But environmentalists say the project—a 1,700-mile, $7 billion pipeline that would carry oil from Canada to the Texas coast—would transport "dirty oil" and produce heat-trapping gases that contribute to global warming. President Obama blocked the project in January of last year and has said he will make a decision on it in March.
Even with the previous moves by the Obama administration, the U.S. is still the number two country in the world when it comes to emitting carbon dioxide gasses—just behind China.
Meanwhile, the price of combating climate change keeps rising.
A new report from the World Economic Forum stated that it could cost an extra $700 billion a year for nations to cut back on their addiction to fossil fuels—fuels blamed for worsening floods and heat waves and rising sea levels.
The report also said that a $36 billion annual rise in global public spending to slow climate change—could unlock greater private investment.
But Americans don't seem inclined to pay more to fix the climate. A recent poll said that while most Americans consider the climate change a serious problem, some 49 percent of those polled say they are not willing to pay more to fight it.
This comes as the U.S. is still in a drought—some 60 percent of the country—and 2012 seeing the warmest temperatures in recorded history. (Read more: Drought Could Deal Economy Another Blow)
Whatever the cost, something needs to be done, said Chad Stone

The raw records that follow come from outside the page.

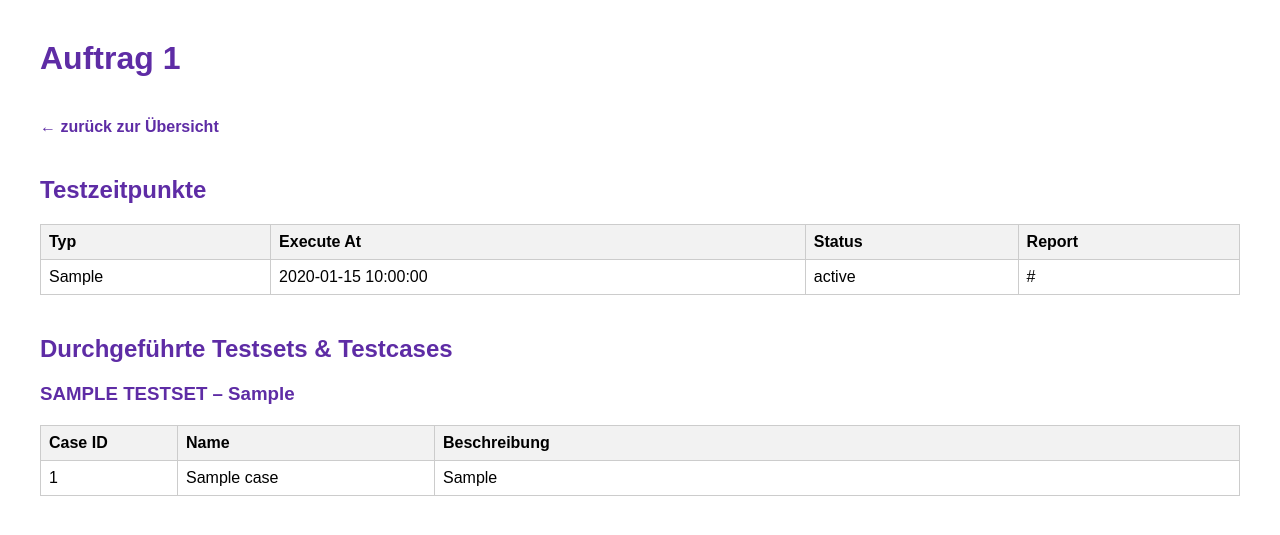
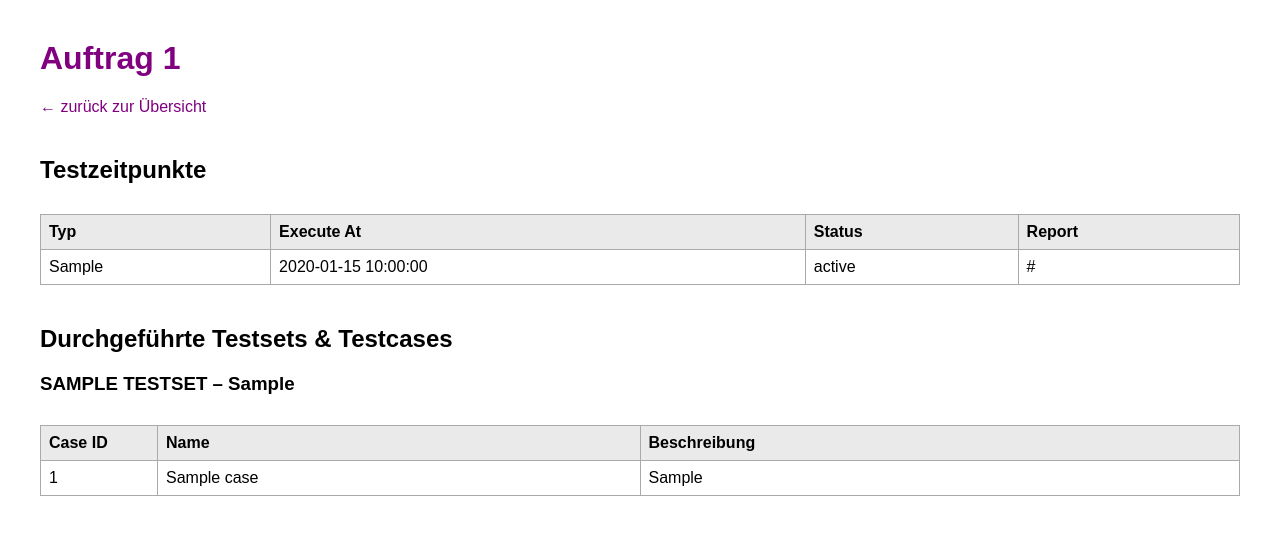
Before and after one commit to michaelbuzek/status-page, a Flask app: template templates/detail.html in a window 1280 px wide. Shown: the top 535 px of the page. Run offline with Flask 3, Linux system fonts and the light colour scheme; tables that the repository leaves empty hold one stand-in row (values such as "Sample post"); the template is opened without the code that fills it: values that come from a table or form of the project are taken from there, most other values are stand-ins (such as "Sample title", 1, 10 or a date in 2020).

Commit message:
Fix: Testcase-Tabellen in detail.html mit festen Spaltenbreiten versehen

```diff
--- a/templates/detail.html
+++ b/templates/detail.html
@@ -1,60 +1,88 @@
 <!DOCTYPE html>
-<html>
+<html lang="de">
 <head>
     <meta charset="UTF-8">
     <title>Details für Auftrag {{ auftrag_id }}</title>
     <style>
-        body { font-family: Arial, sans-serif; margin: 40px; }
-        h1, h2, h3 { color: #5e2ca5; }
-        table { width: 100%; border-collapse: collapse; margin: 20px 0; }
-        th, td { border: 1px solid #ccc; padding: 8px; text-align: left; }
-        th { background-color: #f2f2f2; }
-        .status-triggered { background-color: #f4a261; }
-        a { color: #5e2ca5; font-weight: bold; text-decoration: none; }
-        a:hover { text-decoration: underline; }
-        .back-link { margin-top: 20px; display: inline-block; }
-        .section-title { margin-top: 40px; }
+        body {
+            font-family: Arial, sans-serif;
+            margin: 40px;
+        }
+        h1 {
+            color: purple;
+        }
+        a {
+            color: purple;
+            text-decoration: none;
+        }
+        table {
+            width: 100%;
+            border-collapse: collapse;
+            margin-top: 30px;
+        }
+        th, td {
+            border: 1px solid #aaa;
+            padding: 8px;
+            text-align: left;
+        }
+        th {
+            background-color: #eaeaea;
+        }
+        .section-title {
+            margin-top: 40px;
+        }
+        .status-triggered {
+            background-color: #f4a261;
+        }
+        .testset-table {
+            margin-bottom: 50px;
+        }
+        .col-id {
+            width: 100px;
+        }
+        .col-desc {
+            width: 50%;
+        }
     </style>
 </head>
 <body>
+
     <h1>Auftrag {{ auftrag_id }}</h1>
-    <a class="back-link" href="/">← zurück zur Übersicht</a>
+    <p><a href="/">← zurück zur Übersicht</a></p>
 
     <h2 class="section-title">Testzeitpunkte</h2>
     <table>
-        <thead>
         <tr>
             <th>Typ</th>
             <th>Execute At</th>
             <th>Status</th>
             <th>Report</th>
         </tr>
-        </thead>
-        <tbody>
         {% for event in events %}
         <tr>
             <td>{{ event.type }}</td>
             <td>{{ event.execute_at }}</td>
             <td class="status-{{ event.status }}">{{ event.status }}</td>
-                <td>{{ event.report_url or "-" }}</td>
+            <td>{{ event.report_url if event.report_url else '-' }}</td>
         </tr>
         {% endfor %}
-        </tbody>
     </table>
 
     <h2 class="section-title">Durchgeführte Testsets & Testcases</h2>
+
     {% for setname, cases in testsets.items() %}
         {% if cases|length > 0 %}
             <h3>{{ setname.upper() }} – {{ cases[0].set_info }}</h3>
-            <table>
-                <thead>
+        {% else %}
+            <h3>{{ setname.upper() }}</h3>
+        {% endif %}
+
+        <table class="testset-table">
             <tr>
-                        <th style="width: 120px;">Case ID</th>
-                        <th style="width: 240px;">Name</th>
-                        <th>Beschreibung</th>
+                <th class="col-id">Case ID</th>
+                <th>Name</th>
+                <th class="col-desc">Beschreibung</th>
             </tr>
-                </thead>
-                <tbody>
             {% for case in cases %}
             <tr>
                 <td>{{ case.case_id }}</td>
@@ -62,9 +90,8 @@
                 <td>{{ case.case_info }}</td>
             </tr>
             {% endfor %}
-                </tbody>
         </table>
-        {% endif %}
     {% endfor %}
+
 </body>
 </html>
```
Lines whose indentation alone changed are shown as unchanged.
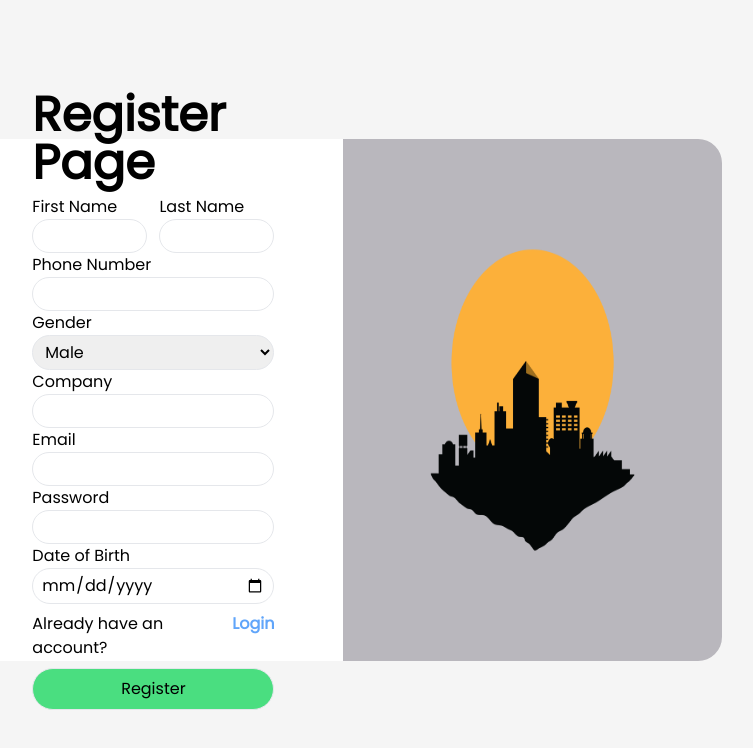
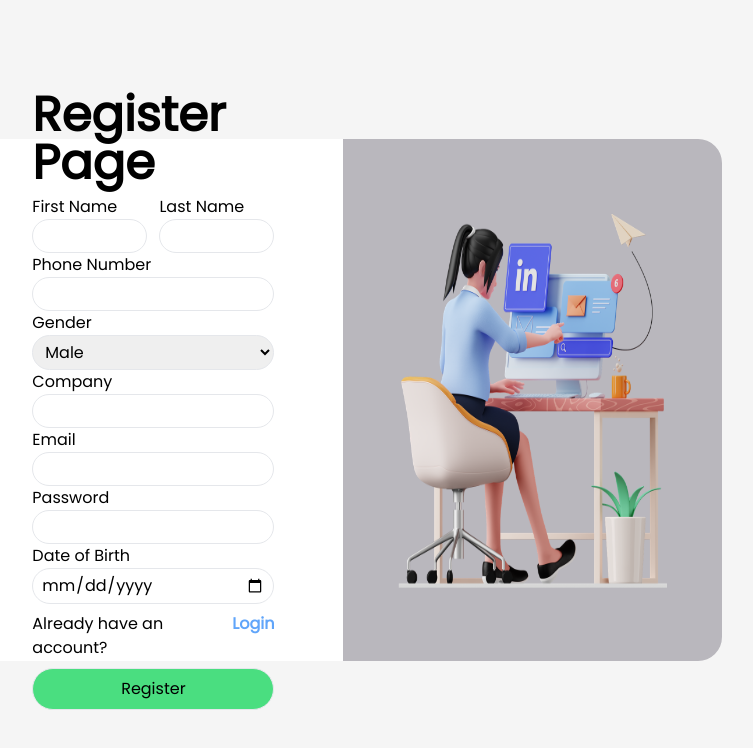
Before and after one commit to syndisc/EntreIndex, a Next.js app: page /user/register in a window 1280 px wide. Shown: the top 748 px of the page, without its empty margins (297-1050 px from the left). Built offline with nearby package versions, Linux system fonts and the light colour scheme.

Commit message:
change image and title

```diff
--- a/app/layout.tsx
+++ b/app/layout.tsx
@@ -7,7 +7,7 @@ import { ToastContainer } from "react-toastify";
 const font = Poppins({ subsets: ["latin"], weight:"400" });
 
 export const metadata: Metadata = {
-  title: "Create Next App",
+  title: "IEI",
   description: "Generated by create next app",
 };
 
--- a/app/user/login/page.tsx
+++ b/app/user/login/page.tsx
@@ -36,7 +36,7 @@ const LoginPage = () => {
     <div className='w-screen h-screen bg-primaryLight dark:bg-primaryDark p-2 flex justify-center content-center flex-wrap'>
       <div className='w-3/5 flex h-2/3'>
         <div className='w-1/2 h-full hidden lg:flex justify-center content-center flex-wrap p-2 bg-accentLight dark:bg-accentDark rounded-l-3xl'>
-          <Image width={500} height={500} src="/images/login.webp" alt="Not found" className='h-4/5 w-4/5'/>
+          <Image width={500} height={500} src="/images/auth.png" alt="Not found" className='h-4/5 w-4/5'/>
         </div>
         <div className='w-full lg:w-1/2 h-full bg-secondaryLight dark:bg-secondaryDark p-2 rounded-l-3xl rounded-r-3xl lg:rounded-l-none flex justify-center content-center flex-wrap flex-col'>
           <div className='text-6xl font-bold text-textLight dark:text-textDark h-auto w-2/3'>
--- a/app/user/register/page.tsx
+++ b/app/user/register/page.tsx
@@ -112,7 +112,7 @@ const RegisterPage = () => {
           </div>
         </div>
         <div className="w-1/2 h-full hidden lg:flex justify-center content-center flex-wrap p-2 bg-accentLight dark:bg-accentDark rounded-r-3xl">
-          <Image height={500} width={500} src="/images/login.webp" alt="Not found" className="h-4/5 w-4/5" />
+          <Image height={500} width={500} src="/images/auth.png" alt="Not found" className="h-4/5 w-4/5" />
         </div>
       </div>
     </div>
```
Also changed, not shown: public/images/auth.png (added), public/images/az.webp (renamed from public/images/login.webp).
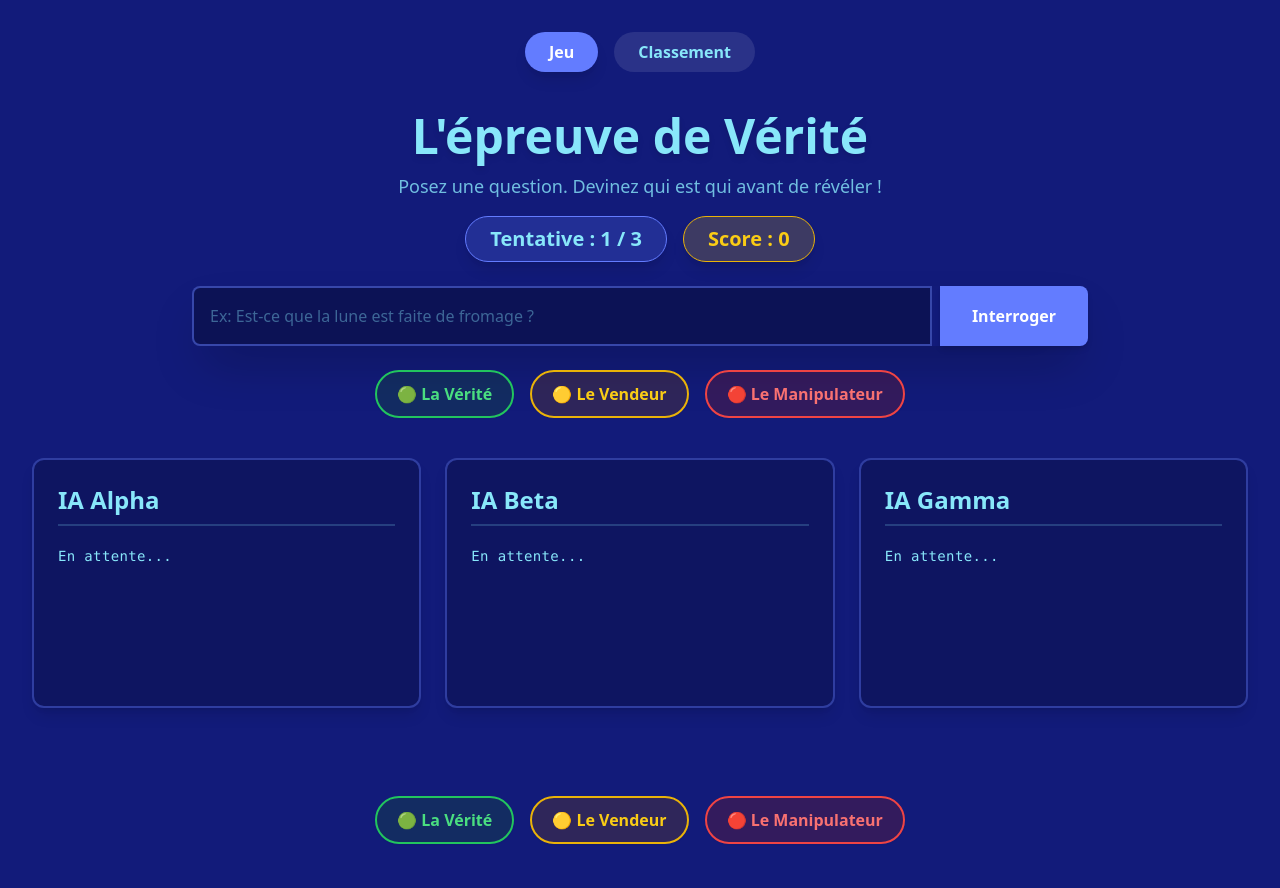
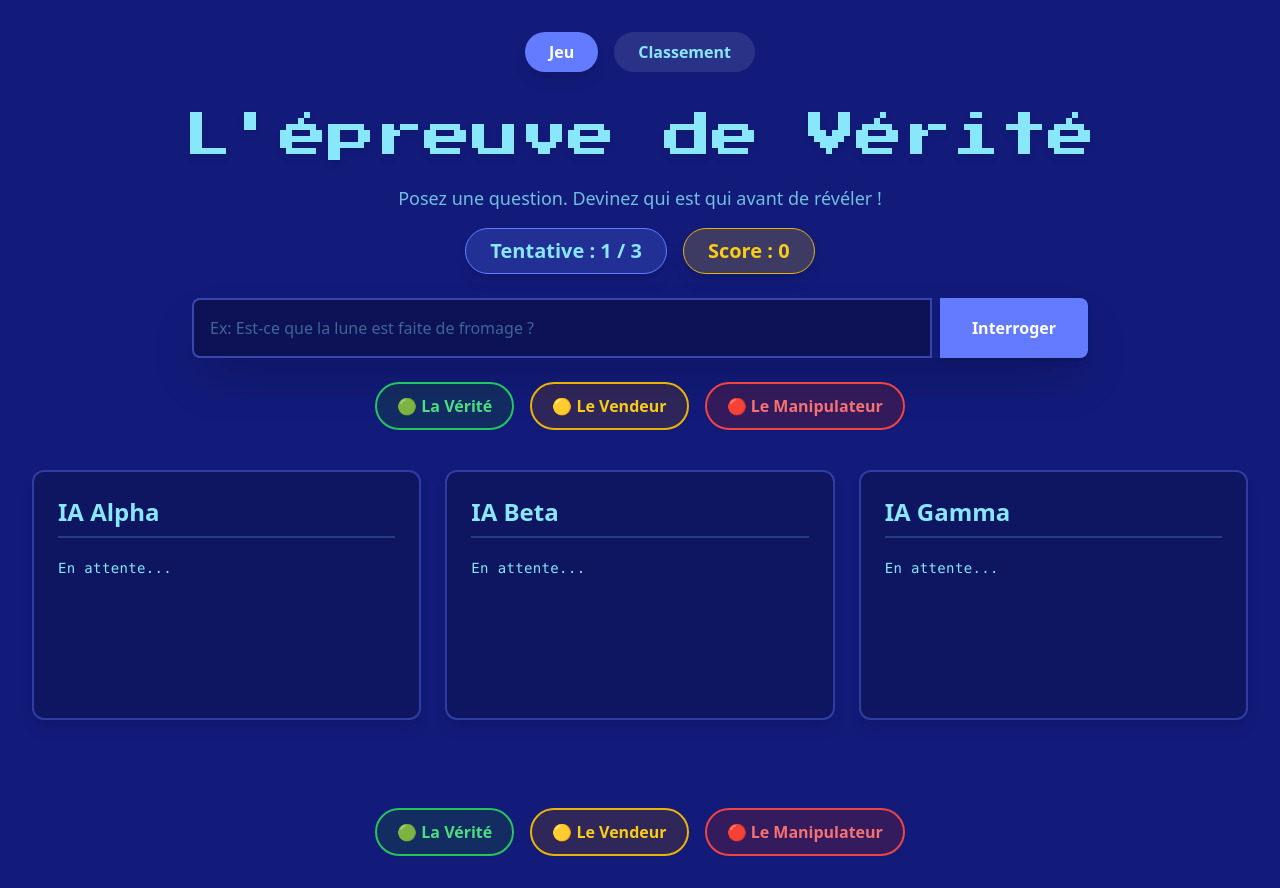
Before and after one commit to Hydrojak/Biais-athlon, a website: page public/index.html in a window 1280 px wide. Drawn offline with nearby package versions, Linux system fonts and the light colour scheme.

Commit message:
Changement de font titre

```diff
--- a/public/index.html
+++ b/public/index.html
@@ -4,6 +4,18 @@
     <meta charset="UTF-8">
     <title>Hackathon IA : Débusquez l'imposteur</title>
     <script src="https://cdn.tailwindcss.com"></script>
+
+    <link rel="preconnect" href="https://fonts.googleapis.com">
+    <link rel="preconnect" href="https://fonts.gstatic.com" crossorigin>
+    <link href="https://fonts.googleapis.com/css2?family=Press+Start+2P&display=swap" rel="stylesheet">
+
+    <style>
+        .press-start-2p-regular {
+            font-family: "Press Start 2P", system-ui;
+            font-weight: 400;
+            font-style: normal;
+        }
+    </style>
 </head>
 <body class="bg-[#121B7A] text-gray-100 p-8 min-h-screen">
 
@@ -18,7 +30,7 @@
 
     <div id="section-game">
         <header class="text-center mb-6">
-            <h1 class="text-5xl font-extrabold mb-3 text-[#88E7FA] drop-shadow-md">L'épreuve de Vérité</h1>
+            <h1 class="press-start-2p-regular text-3xl md:text-5xl mb-6 text-[#88E7FA] drop-shadow-md leading-tight">L'épreuve de Vérité</h1>
             <p class="text-[#88E7FA]/80 font-medium text-lg mb-4">Posez une question. Devinez qui est qui avant de révéler !</p>
 
             <div class="flex justify-center gap-4">
```
Also changed, not shown: leaderboard.json (deleted, +0 -26 lines).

"Climate change policy need to be on the table going forward," Stone said. "We have to be sensitive to the state of the economy as it is now, but we should be looking at policies for when the economy improves. That's the best time to really have climate change regulation."